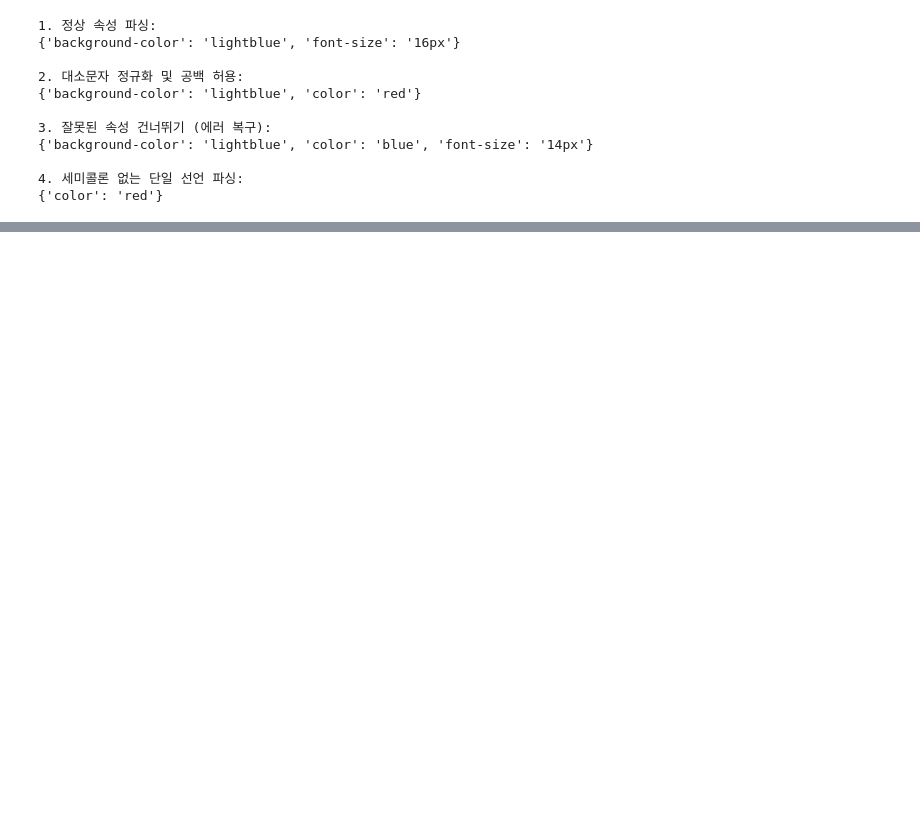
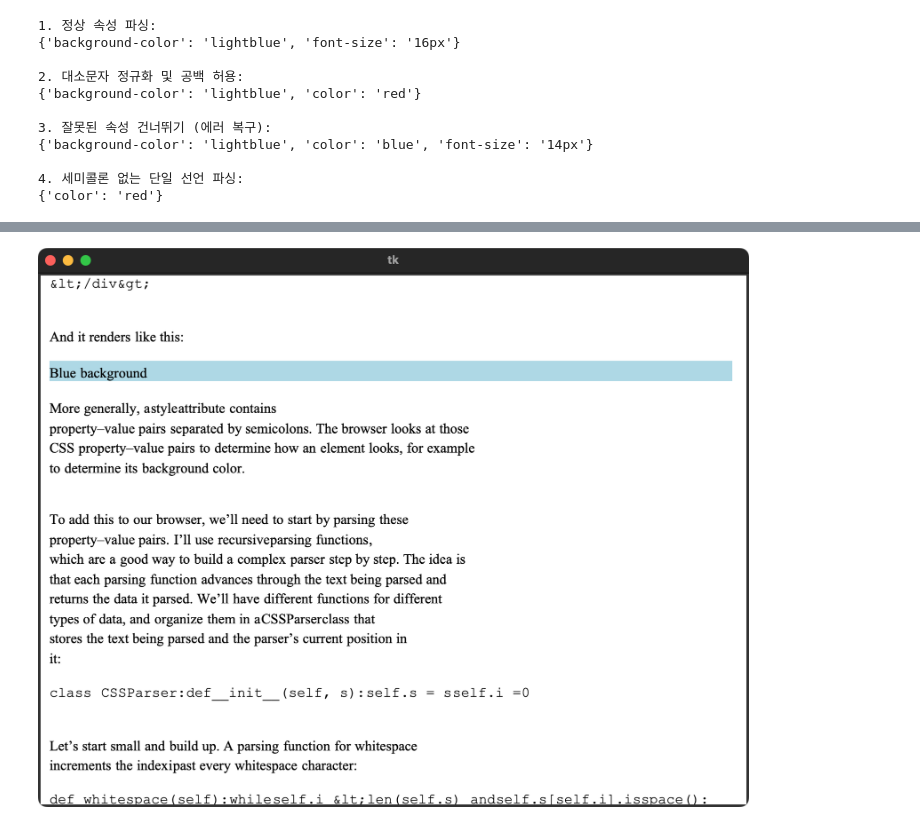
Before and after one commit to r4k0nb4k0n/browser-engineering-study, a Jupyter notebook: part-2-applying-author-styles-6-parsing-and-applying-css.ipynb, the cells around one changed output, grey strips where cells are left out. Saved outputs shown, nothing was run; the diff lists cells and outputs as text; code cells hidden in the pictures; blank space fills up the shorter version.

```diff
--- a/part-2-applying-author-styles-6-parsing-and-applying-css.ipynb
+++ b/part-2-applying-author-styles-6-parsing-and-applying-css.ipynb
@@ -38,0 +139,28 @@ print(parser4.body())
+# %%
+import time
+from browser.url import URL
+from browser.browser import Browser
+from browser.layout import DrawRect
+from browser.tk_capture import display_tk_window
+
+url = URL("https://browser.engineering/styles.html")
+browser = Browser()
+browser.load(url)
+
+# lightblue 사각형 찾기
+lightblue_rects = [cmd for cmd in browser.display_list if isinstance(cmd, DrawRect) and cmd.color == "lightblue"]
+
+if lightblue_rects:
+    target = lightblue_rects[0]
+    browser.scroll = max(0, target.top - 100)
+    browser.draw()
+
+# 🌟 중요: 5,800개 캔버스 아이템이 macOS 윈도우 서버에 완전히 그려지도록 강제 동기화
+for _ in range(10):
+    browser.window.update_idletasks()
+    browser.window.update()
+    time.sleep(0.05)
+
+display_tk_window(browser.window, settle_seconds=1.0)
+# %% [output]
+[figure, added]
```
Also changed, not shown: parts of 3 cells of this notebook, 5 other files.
--
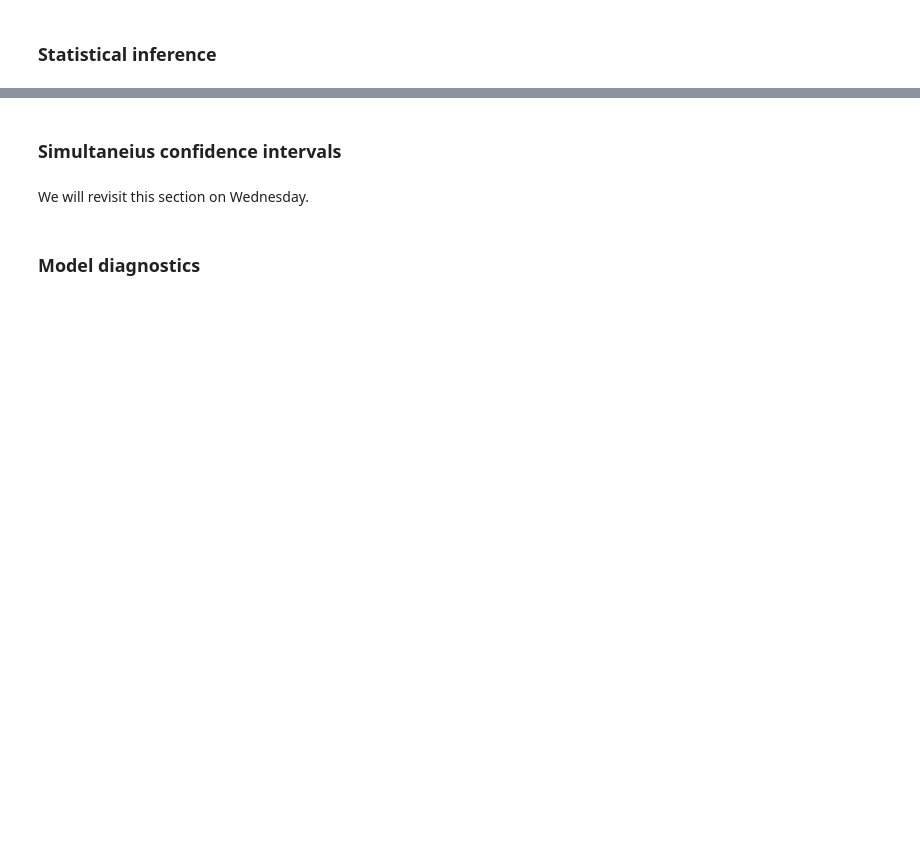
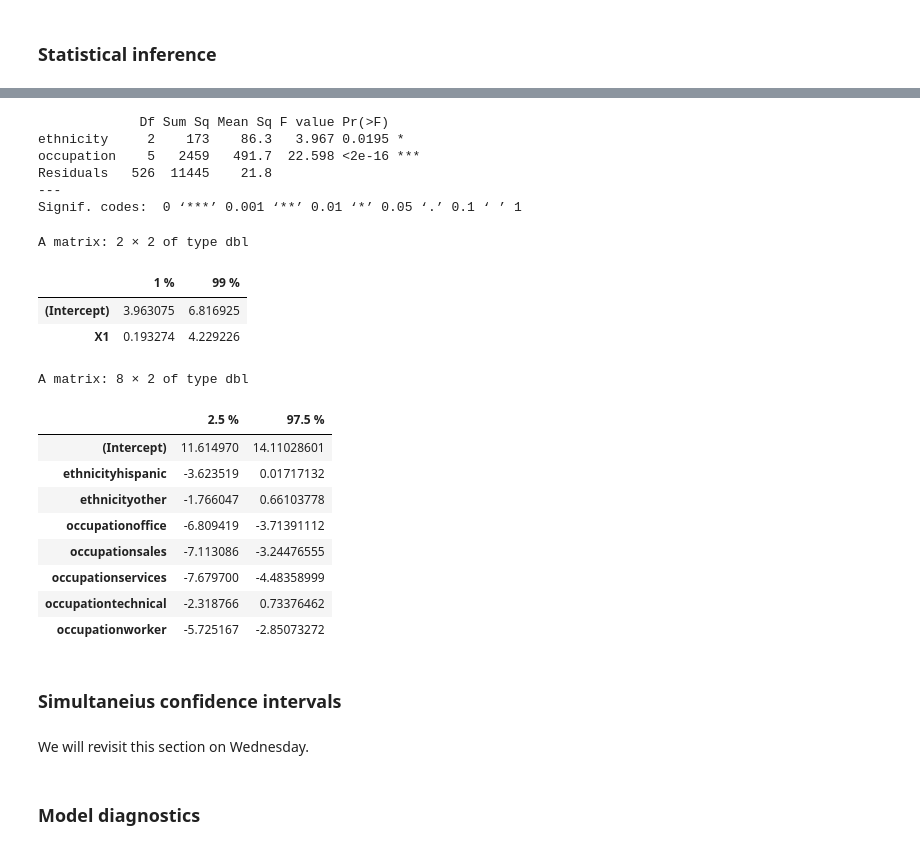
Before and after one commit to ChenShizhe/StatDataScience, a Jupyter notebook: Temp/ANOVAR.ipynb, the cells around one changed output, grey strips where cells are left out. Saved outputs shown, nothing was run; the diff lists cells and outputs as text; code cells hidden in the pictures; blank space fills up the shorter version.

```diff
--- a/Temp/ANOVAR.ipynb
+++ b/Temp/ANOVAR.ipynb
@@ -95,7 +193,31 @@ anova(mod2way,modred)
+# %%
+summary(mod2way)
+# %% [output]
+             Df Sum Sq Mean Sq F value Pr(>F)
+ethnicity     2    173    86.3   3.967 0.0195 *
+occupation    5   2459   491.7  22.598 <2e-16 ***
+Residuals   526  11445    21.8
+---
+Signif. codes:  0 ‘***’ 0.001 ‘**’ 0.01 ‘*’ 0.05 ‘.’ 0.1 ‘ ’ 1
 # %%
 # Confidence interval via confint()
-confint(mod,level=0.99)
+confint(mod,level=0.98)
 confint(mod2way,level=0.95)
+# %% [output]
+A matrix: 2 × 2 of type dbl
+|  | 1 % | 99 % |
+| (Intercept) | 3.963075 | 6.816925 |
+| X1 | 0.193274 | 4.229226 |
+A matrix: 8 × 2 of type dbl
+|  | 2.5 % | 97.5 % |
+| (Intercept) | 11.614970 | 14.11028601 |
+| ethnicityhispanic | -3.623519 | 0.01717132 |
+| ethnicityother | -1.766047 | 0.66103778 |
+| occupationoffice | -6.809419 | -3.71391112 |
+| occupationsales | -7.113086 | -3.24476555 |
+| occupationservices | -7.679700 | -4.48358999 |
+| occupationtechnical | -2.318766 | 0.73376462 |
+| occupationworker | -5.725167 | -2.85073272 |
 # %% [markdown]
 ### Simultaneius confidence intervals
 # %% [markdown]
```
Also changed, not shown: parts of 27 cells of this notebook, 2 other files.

> _What is being asked_
Where a line of the material holds the word "import", copy that line.

> _Response to the task_
+import time
+from browser.url import URL
+from browser.browser import Browser
+from browser.layout import DrawRect
+from browser.tk_capture import display_tk_window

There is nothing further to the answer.